Even if I don’t succeed they honour me for trying, for coming, and words had come into Philippa’s mind: ‘Not what thou art, nor what thou hast been, beholdeth God with His merciful eyes, but what thou wouldst be.’ It was McTurk who had quoted that; McTurk who alone had understood. ‘What thou wouldst be.’ Philippa’s eyes had been suddenly blinded.

“Not what thou art, nor what thou hast been, beholdeth God with His merciful eyes, but what thou wouldst be” is a well-known quote from The Cloud of Unknowing (from chapter 75), an anonymous medieval work of mysticism, who’s central theme is that one needs to surrender one’s will to God in order to understand Him.  It is not important what you have been, nor what you are now.  The only thing that is important is what you will become, and that is the person that God made you to be.  And so we see not just in Phillipa’s progress but in the novel every nun’s process of development to be conforming to the will of God. 

We are told again of this theme later in chapter 2 when Dame Ursula provides guidance to her postulants, cautioning them on over striving to be useful.


‘And you needn’t worry about being useful,’ said Dame Ursula. ‘When you have become God’s in the measure He wants, He, Himself, will know how to bestow you on others.’ She was quoting St Basil. Then her face grew wistful, ‘“Unless He prefer, for thy greater advantage, to keep thee all to himself.” That does happen to a few people. Yet, paradoxically, they have the greatest influence.’

“When you have become God’s in the measure He wants, He, Himself, will know how to bestow you on others.” Again another quote from the depths of Christian spirituality that insists that God will shape you if you let Him.

In chapter three, we see Philippa explaining to Cecily why she came to Brede.


‘I haven’t even begun to catch up. You don’t understand,’ said Philippa more quietly. ‘All my grown life, it seems to me now I have been – acting in authority … yes, acting,’ said Philippa, ‘because I wasn’t a full person.
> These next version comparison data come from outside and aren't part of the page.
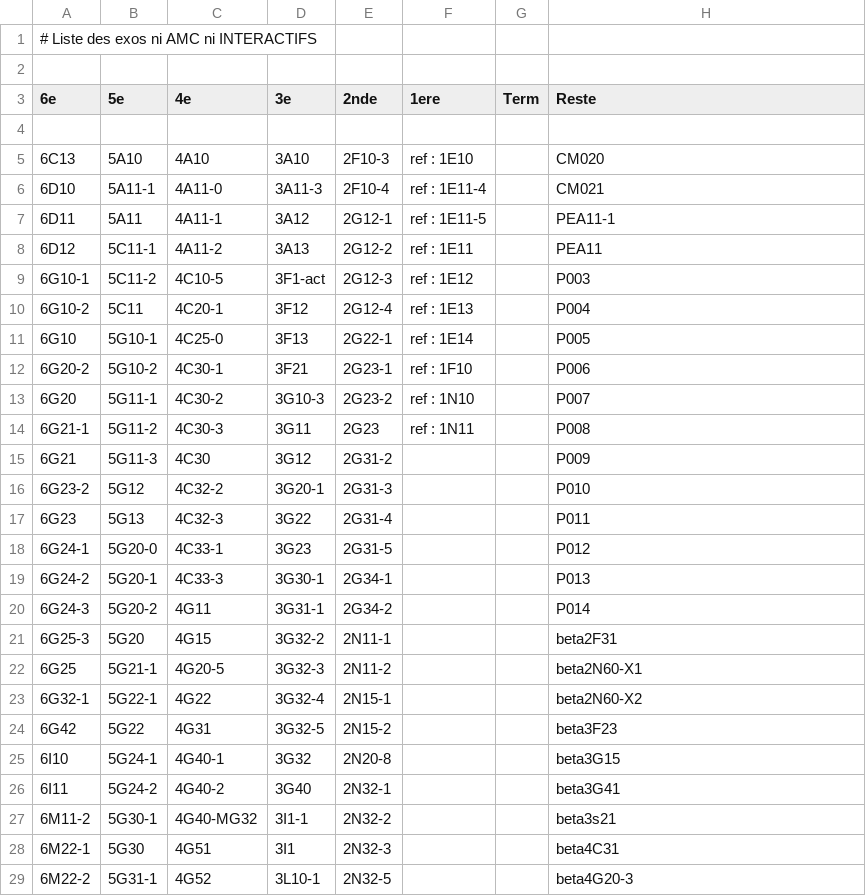
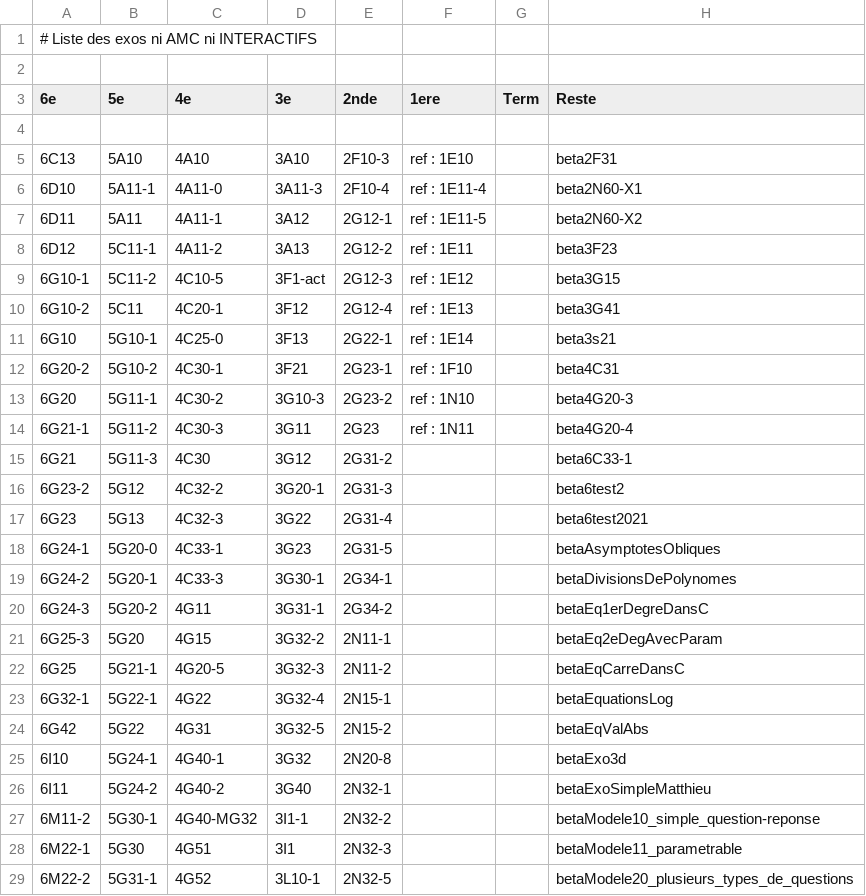
Before and after one commit to mathalea/mathalea, a CSV file: src/csv/exosNonAmcNonInteractifs.csv, drawn as a sheet; only a part is shown; the diff covers the shown part only.

Commit message:
CAN : 6 questions sur les vecteurs niveau seconde

```diff
--- a/src/csv/exosNonAmcNonInteractifs.csv
+++ b/src/csv/exosNonAmcNonInteractifs.csv
@@ -4,26 +4,26 @@
 
-6C13,5A10,4A10,3A10,2F10-3,ref : 1E10,,CM020
-6D10,5A11-1,4A11-0,3A11-3,2F10-4,ref : 1E11-4,,CM021
-6D11,5A11,4A11-1,3A12,2G12-1,ref : 1E11-5,,PEA11-1
-6D12,5C11-1,4A11-2,3A13,2G12-2,ref : 1E11,,PEA11
-6G10-1,5C11-2,4C10-5,3F1-act,2G12-3,ref : 1E12,,P003
-6G10-2,5C11,4C20-1,3F12,2G12-4,ref : 1E13,,P004
-6G10,5G10-1,4C25-0,3F13,2G22-1,ref : 1E14,,P005
-6G20-2,5G10-2,4C30-1,3F21,2G23-1,ref : 1F10,,P006
-6G20,5G11-1,4C30-2,3G10-3,2G23-2,ref : 1N10,,P007
-6G21-1,5G11-2,4C30-3,3G11,2G23,ref : 1N11,,P008
-6G21,5G11-3,4C30,3G12,2G31-2,,,P009
-6G23-2,5G12,4C32-2,3G20-1,2G31-3,,,P010
-6G23,5G13,4C32-3,3G22,2G31-4,,,P011
-6G24-1,5G20-0,4C33-1,3G23,2G31-5,,,P012
-6G24-2,5G20-1,4C33-3,3G30-1,2G34-1,,,P013
-6G24-3,5G20-2,4G11,3G31-1,2G34-2,,,P014
-6G25-3,5G20,4G15,3G32-2,2N11-1,,,beta2F31
-6G25,5G21-1,4G20-5,3G32-3,2N11-2,,,beta2N60-X1
-6G32-1,5G22-1,4G22,3G32-4,2N15-1,,,beta2N60-X2
-6G42,5G22,4G31,3G32-5,2N15-2,,,beta3F23
-6I10,5G24-1,4G40-1,3G32,2N20-8,,,beta3G15
-6I11,5G24-2,4G40-2,3G40,2N32-1,,,beta3G41
-6M11-2,5G30-1,4G40-MG32,3I1-1,2N32-2,,,beta3s21
-6M22-1,5G30,4G51,3I1,2N32-3,,,beta4C31
-6M22-2,5G31-1,4G52,3L10-1,2N32-5,,,beta4G20-3
+6C13,5A10,4A10,3A10,2F10-3,ref : 1E10,,beta2F31
+6D10,5A11-1,4A11-0,3A11-3,2F10-4,ref : 1E11-4,,beta2N60-X1
+6D11,5A11,4A11-1,3A12,2G12-1,ref : 1E11-5,,beta2N60-X2
+6D12,5C11-1,4A11-2,3A13,2G12-2,ref : 1E11,,beta3F23
+6G10-1,5C11-2,4C10-5,3F1-act,2G12-3,ref : 1E12,,beta3G15
+6G10-2,5C11,4C20-1,3F12,2G12-4,ref : 1E13,,beta3G41
+6G10,5G10-1,4C25-0,3F13,2G22-1,ref : 1E14,,beta3s21
+6G20-2,5G10-2,4C30-1,3F21,2G23-1,ref : 1F10,,beta4C31
+6G20,5G11-1,4C30-2,3G10-3,2G23-2,ref : 1N10,,beta4G20-3
+6G21-1,5G11-2,4C30-3,3G11,2G23,ref : 1N11,,beta4G20-4
+6G21,5G11-3,4C30,3G12,2G31-2,,,beta6C33-1
+6G23-2,5G12,4C32-2,3G20-1,2G31-3,,,beta6test2
+6G23,5G13,4C32-3,3G22,2G31-4,,,beta6test2021
+6G24-1,5G20-0,4C33-1,3G23,2G31-5,,,betaAsymptotesObliques
+6G24-2,5G20-1,4C33-3,3G30-1,2G34-1,,,betaDivisionsDePolynomes
+6G24-3,5G20-2,4G11,3G31-1,2G34-2,,,betaEq1erDegreDansC
+6G25-3,5G20,4G15,3G32-2,2N11-1,,,betaEq2eDegAvecParam
+6G25,5G21-1,4G20-5,3G32-3,2N11-2,,,betaEqCarreDansC
+6G32-1,5G22-1,4G22,3G32-4,2N15-1,,,betaEquationsLog
+6G42,5G22,4G31,3G32-5,2N15-2,,,betaEqValAbs
+6I10,5G24-1,4G40-1,3G32,2N20-8,,,betaExo3d
+6I11,5G24-2,4G40-2,3G40,2N32-1,,,betaExoSimpleMatthieu
+6M11-2,5G30-1,4G40-MG32,3I1-1,2N32-2,,,betaModele10_simple_question-reponse
+6M22-1,5G30,4G51,3I1,2N32-3,,,betaModele11_parametrable
+6M22-2,5G31-1,4G52,3L10-1,2N32-5,,,betaModele20_plusieurs_types_de_questions
```
Also changed, not shown: 44 edited cells elsewhere in this file, 9 other files.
I was so busy,’ said Philippa, ‘that I had no time for myself. Now, at last, at Brede I have a chance to be no one. That’s what I need because I must begin again; in all those years I hadn’t advanced one jot.’
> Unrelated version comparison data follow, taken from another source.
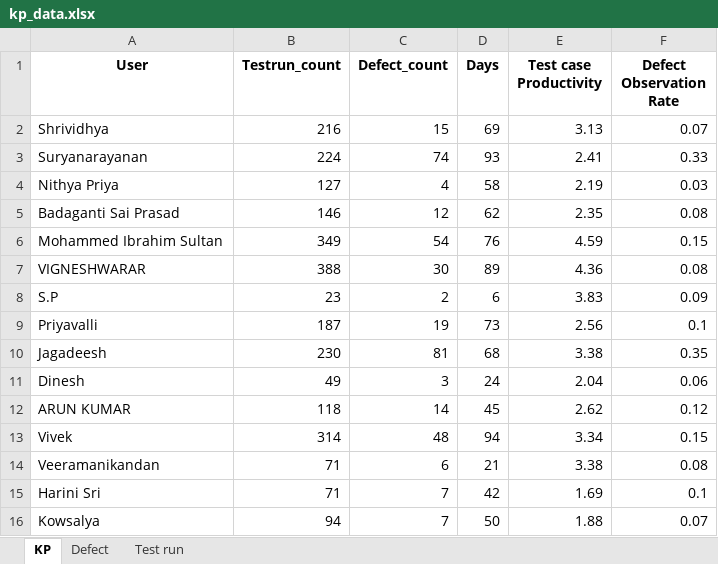
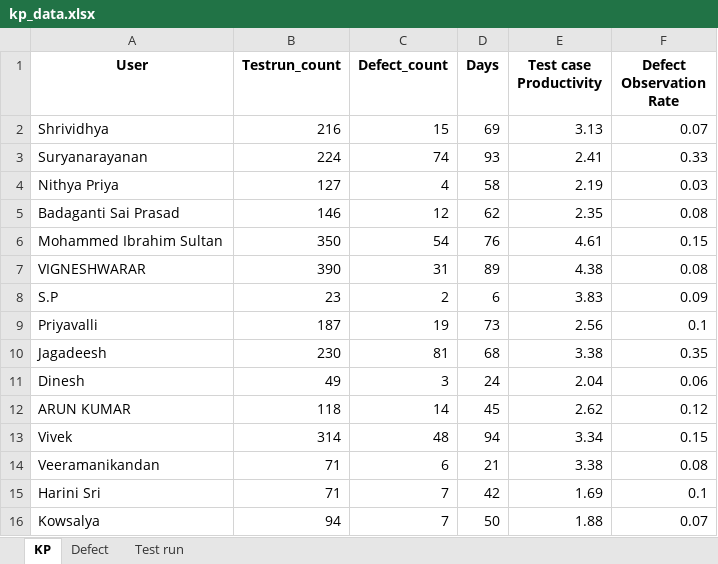
Before and after one commit to DineshGoverthanan/KCE_KPI, an Excel workbook: kp_data.xlsx, sheet KP, drawn as a sheet; values as stored, in another font and other column widths than the file's, no borders; the diff names each change by its address in the sheet, - before the commit and + after, or states it on an @@ line.

```diff
--- a/kp_data.xlsx (sheet KP)
+++ b/kp_data.xlsx (sheet KP)
-B6 (Testrun_count): 349
+B6 (Testrun_count): 350
-E6 (Test case Productivity): 4.59
+E6 (Test case Productivity): 4.61
-B7 (Testrun_count): 388
+B7 (Testrun_count): 390
-C7 (Defect_count): 30
+C7 (Defect_count): 31
-E7 (Test case Productivity): 4.36
+E7 (Test case Productivity): 4.38
```
Also changed, not shown: sheet Test run, sheet Defect, 12 other files.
“I wasn’t a full person.”  The process of the novel is the process of Philippa becoming a full person.  Duranski carving the statue is a metaphor for the nuns “becoming.”  As he works, in chapter eight, the nuns watch.

The statue seemed to emerge almost naturally from the stone though again, statue seemed the wrong word, it was so alive. ‘He’s uncovering it,’ said Dame Gertrude marveling. 
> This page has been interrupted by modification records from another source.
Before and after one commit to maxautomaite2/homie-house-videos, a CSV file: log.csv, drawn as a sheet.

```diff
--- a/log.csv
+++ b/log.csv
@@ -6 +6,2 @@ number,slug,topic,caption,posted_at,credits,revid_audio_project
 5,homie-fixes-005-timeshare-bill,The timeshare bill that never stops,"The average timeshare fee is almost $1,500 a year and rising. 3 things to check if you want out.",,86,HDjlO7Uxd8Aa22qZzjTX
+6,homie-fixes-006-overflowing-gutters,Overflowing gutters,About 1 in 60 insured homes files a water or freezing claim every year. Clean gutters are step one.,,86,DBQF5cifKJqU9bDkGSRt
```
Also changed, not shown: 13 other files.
After the novitiate had watched him, Sister Constance had said, ‘It’s like us. We come as a rough piece of stone and have to be carved and shaped to have meaning.’

Through Philippa we see the woman God intended her to be emerge and take shape as she takes on different responsibilities and sacrifices her will for God’s will.  But Dame Philippa’s “becoming” is accentuated in the other nuns “becoming.”  Catherine becomes a wise abbess; Dames Veronica, Maura, and Agnes become balanced from their individual irregularities; Sister Cecily and the Japanese postulants become mature nuns.

All these subplots form a wonderful web of interest and overcome the disjointed plot line.  Through the varied subplots Godden creates life at a monastery in a way that one single plot could not accomplish.  It allows the reader to see, that is the primary function of literature, according to Joseph Conrad.  We see the life and complexity at a Benedictine monastery as the characters live their lives before us, spanning some fifteen years, and relating to an outside world that is increasingly secular.  We enter a different world, an unfamiliar world to us, and engage in lives that have fundamentally different objectives and routines and purposes than ours.  For the span of the novel, we live in the rhythm of their lives.

There was a British TV movie based on the novel.  It took great license with the plot but I think it captured the spirit of the novel.  Here is a sort of extended trailer.